The Chief Operating Officer of Aero Contractors, Captain Ado Sanusi said that in the 1970s and 1980s, there was spur growth of the aviation industry, noting that during these epochs there was massive infrastructural development of airports and other ancillary facilities but over the years these infrastructure has suffered deficiency because of lack of or poor maintenance.

He noted that Nigeria has made progress in the industry but regretted that currently Nigeria does not have a national carrier and no major airline that could compete effectively at the regional level; Nigeria has so far missed becoming a hub.

“We liberalised the industry to create more jobs; we established more airlines but we are yet to have strong airlines with maintenance facilities.
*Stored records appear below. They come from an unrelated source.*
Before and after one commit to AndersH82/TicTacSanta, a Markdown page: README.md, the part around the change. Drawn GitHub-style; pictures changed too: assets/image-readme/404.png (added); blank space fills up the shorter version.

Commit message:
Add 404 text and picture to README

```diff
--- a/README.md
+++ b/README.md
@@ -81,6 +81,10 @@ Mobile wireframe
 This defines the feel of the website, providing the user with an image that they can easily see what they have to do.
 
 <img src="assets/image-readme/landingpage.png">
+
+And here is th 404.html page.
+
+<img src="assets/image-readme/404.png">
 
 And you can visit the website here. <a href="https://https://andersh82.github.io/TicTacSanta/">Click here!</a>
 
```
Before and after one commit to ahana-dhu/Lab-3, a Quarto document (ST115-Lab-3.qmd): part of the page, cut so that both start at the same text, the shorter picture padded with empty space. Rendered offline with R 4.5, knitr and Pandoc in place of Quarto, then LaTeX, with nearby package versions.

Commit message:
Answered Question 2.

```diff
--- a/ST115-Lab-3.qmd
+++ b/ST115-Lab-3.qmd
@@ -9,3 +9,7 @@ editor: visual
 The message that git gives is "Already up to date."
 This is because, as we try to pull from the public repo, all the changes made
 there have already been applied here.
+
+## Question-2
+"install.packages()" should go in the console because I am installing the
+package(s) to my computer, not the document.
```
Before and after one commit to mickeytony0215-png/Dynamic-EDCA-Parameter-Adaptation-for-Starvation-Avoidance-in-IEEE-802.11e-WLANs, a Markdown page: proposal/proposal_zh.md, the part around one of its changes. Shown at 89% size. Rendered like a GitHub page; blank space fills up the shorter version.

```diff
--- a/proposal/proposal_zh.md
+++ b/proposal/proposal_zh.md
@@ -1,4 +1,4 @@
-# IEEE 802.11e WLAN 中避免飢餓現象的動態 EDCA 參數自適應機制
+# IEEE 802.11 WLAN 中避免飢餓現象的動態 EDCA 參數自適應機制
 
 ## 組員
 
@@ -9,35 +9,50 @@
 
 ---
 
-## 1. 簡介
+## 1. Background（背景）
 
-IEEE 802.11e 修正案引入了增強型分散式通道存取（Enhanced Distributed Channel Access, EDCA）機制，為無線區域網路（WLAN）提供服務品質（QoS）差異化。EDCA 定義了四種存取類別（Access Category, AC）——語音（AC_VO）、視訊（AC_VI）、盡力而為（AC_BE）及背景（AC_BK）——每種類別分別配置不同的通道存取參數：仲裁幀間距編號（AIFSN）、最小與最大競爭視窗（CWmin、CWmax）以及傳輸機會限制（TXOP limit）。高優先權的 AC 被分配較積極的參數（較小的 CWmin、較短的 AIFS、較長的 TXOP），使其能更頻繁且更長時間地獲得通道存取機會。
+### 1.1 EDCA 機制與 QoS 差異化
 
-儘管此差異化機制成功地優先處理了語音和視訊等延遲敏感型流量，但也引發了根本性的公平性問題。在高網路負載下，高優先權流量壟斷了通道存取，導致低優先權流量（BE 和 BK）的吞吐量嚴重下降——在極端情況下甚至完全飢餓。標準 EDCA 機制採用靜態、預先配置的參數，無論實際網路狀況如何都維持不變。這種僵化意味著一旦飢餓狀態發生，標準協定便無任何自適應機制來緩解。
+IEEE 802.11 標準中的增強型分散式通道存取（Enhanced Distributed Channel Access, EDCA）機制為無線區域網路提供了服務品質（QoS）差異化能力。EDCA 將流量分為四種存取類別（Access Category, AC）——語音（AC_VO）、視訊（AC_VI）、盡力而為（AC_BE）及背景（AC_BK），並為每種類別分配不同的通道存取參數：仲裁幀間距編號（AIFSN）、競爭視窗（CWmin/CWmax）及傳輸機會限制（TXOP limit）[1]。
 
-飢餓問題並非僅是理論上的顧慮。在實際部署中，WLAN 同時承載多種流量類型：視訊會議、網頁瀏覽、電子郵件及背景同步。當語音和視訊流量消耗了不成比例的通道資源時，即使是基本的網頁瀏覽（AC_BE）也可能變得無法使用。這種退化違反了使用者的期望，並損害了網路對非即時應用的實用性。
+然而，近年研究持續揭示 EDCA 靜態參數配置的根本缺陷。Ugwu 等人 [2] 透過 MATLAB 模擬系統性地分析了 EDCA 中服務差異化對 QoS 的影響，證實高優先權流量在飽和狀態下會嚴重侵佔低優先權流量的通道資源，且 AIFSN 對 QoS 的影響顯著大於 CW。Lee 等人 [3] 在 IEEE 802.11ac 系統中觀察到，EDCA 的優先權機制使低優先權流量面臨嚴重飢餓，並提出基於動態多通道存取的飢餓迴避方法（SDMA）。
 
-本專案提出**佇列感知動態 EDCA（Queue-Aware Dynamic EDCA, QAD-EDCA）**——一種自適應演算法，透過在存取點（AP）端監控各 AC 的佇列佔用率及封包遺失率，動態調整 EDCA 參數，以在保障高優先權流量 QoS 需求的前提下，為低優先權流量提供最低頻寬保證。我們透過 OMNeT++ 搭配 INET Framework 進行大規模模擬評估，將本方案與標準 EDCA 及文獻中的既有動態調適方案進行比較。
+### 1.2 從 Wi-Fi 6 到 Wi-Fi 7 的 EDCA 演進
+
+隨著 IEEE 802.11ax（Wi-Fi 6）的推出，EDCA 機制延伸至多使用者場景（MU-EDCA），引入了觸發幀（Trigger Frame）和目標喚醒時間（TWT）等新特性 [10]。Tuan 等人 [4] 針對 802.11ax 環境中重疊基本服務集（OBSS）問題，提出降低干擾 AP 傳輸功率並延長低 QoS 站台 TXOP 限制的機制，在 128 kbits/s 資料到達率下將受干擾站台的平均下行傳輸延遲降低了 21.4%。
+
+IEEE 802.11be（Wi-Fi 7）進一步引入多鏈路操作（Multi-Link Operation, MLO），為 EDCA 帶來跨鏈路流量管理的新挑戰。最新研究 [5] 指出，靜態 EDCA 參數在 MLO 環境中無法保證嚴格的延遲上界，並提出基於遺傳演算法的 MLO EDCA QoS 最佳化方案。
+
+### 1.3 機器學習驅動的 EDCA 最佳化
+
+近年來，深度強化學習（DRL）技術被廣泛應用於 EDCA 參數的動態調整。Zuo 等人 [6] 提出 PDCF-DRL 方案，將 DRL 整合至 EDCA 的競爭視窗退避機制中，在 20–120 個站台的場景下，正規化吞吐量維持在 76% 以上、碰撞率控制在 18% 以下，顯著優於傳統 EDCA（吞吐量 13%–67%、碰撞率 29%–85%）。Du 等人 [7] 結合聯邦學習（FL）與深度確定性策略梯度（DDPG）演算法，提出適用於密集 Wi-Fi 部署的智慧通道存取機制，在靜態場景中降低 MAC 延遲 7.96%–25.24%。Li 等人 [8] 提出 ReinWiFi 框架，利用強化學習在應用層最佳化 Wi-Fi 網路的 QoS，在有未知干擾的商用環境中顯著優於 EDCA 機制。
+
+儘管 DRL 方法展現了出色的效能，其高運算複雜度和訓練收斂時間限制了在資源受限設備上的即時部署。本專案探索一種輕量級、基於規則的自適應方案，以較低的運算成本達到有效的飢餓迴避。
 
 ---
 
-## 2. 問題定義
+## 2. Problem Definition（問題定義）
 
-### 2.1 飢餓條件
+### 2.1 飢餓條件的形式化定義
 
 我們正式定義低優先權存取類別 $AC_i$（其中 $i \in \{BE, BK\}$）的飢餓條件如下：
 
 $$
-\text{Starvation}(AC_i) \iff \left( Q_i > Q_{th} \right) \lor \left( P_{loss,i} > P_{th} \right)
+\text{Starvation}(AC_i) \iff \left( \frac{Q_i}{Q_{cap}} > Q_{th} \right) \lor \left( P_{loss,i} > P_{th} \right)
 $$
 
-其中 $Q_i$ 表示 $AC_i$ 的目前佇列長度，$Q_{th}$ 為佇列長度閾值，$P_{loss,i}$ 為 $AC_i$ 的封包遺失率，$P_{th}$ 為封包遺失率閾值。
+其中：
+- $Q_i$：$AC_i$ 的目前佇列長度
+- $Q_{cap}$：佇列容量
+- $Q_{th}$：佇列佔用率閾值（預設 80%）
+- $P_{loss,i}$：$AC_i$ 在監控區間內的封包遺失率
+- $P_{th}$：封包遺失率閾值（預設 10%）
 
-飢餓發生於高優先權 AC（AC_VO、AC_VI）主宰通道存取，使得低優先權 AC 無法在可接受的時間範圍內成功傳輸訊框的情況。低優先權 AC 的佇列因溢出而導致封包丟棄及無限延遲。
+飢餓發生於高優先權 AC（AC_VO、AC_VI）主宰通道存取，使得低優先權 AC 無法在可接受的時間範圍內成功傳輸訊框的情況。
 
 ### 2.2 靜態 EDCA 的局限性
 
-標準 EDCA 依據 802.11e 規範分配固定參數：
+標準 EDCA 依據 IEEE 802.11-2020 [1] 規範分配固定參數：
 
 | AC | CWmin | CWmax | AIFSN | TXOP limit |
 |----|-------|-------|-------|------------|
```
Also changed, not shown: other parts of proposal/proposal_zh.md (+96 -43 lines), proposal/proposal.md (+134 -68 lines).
So we need to look inwards and take aviation where it ought to be. We have made progress but we are not where we are supposed to be.

“We don’t have national carrier; most of our airlines are struggling. The infrastructure development and maintenance is deficient. The regulator needs to pay more attention to ensure that the airlines survive. Government should find out why the airlines are not doing well. However, I am confident that the new government will put aviation in the front burner,” Sanusi said.

Strong Airlines
Airline operators said for Nigeria to grow strong, indigenous airlines, government must create opportunities for them to maximise the huge passenger market, which presently is exploited by international carriers. The stakeholders argue that every country protects its own indigenous airlines, provides them incentives and also protect their interests.

But on the contrary, Nigerian government gave foreign airlines unlimited opportunity to airlift Nigerian passengers without any kind of partnership with local carriers and government does not have any policy that would encourage foreign airlines to invest in the country, help train Nigerian personnel or even give Nigerians job opportunities in their international operations.
As the country turns 59, the stakeholders urged the Nigerian government to review its policies in the industry to put the sector in a growth trajectory.

Looking at the future, recently the President of the National Association of Nigeria Travel Agency (NANTA), Bankole Bernard, told THISDAY that the first four years of the Buhari administration was spent on planning and advised that government should implement the resolutions reached after the Minister held strategic meeting with industry stakeholders. Bernard said the implementation would be the headway to moving the industry forward.
“We don’t have policies that support the growth of domestic airlines. There is no policy that supports code-share partnership between foreign airlines that operate into the country and our domestic airlines. But in other countries in Africa and elsewhere, such policies exist and gives domestic airlines the opportunity to benefit from the operations of international flights to those countries,” Bernard said.

Industry observers also noted that government should have planned, programmed policies to respond to the growing aviation market in Africa with the introduction of Single Africa Air Transport Market (SAATM) and also marshal out ways to protect indigenous airlines; instead of leaving their fortunes to be determined by the vagaries of the market.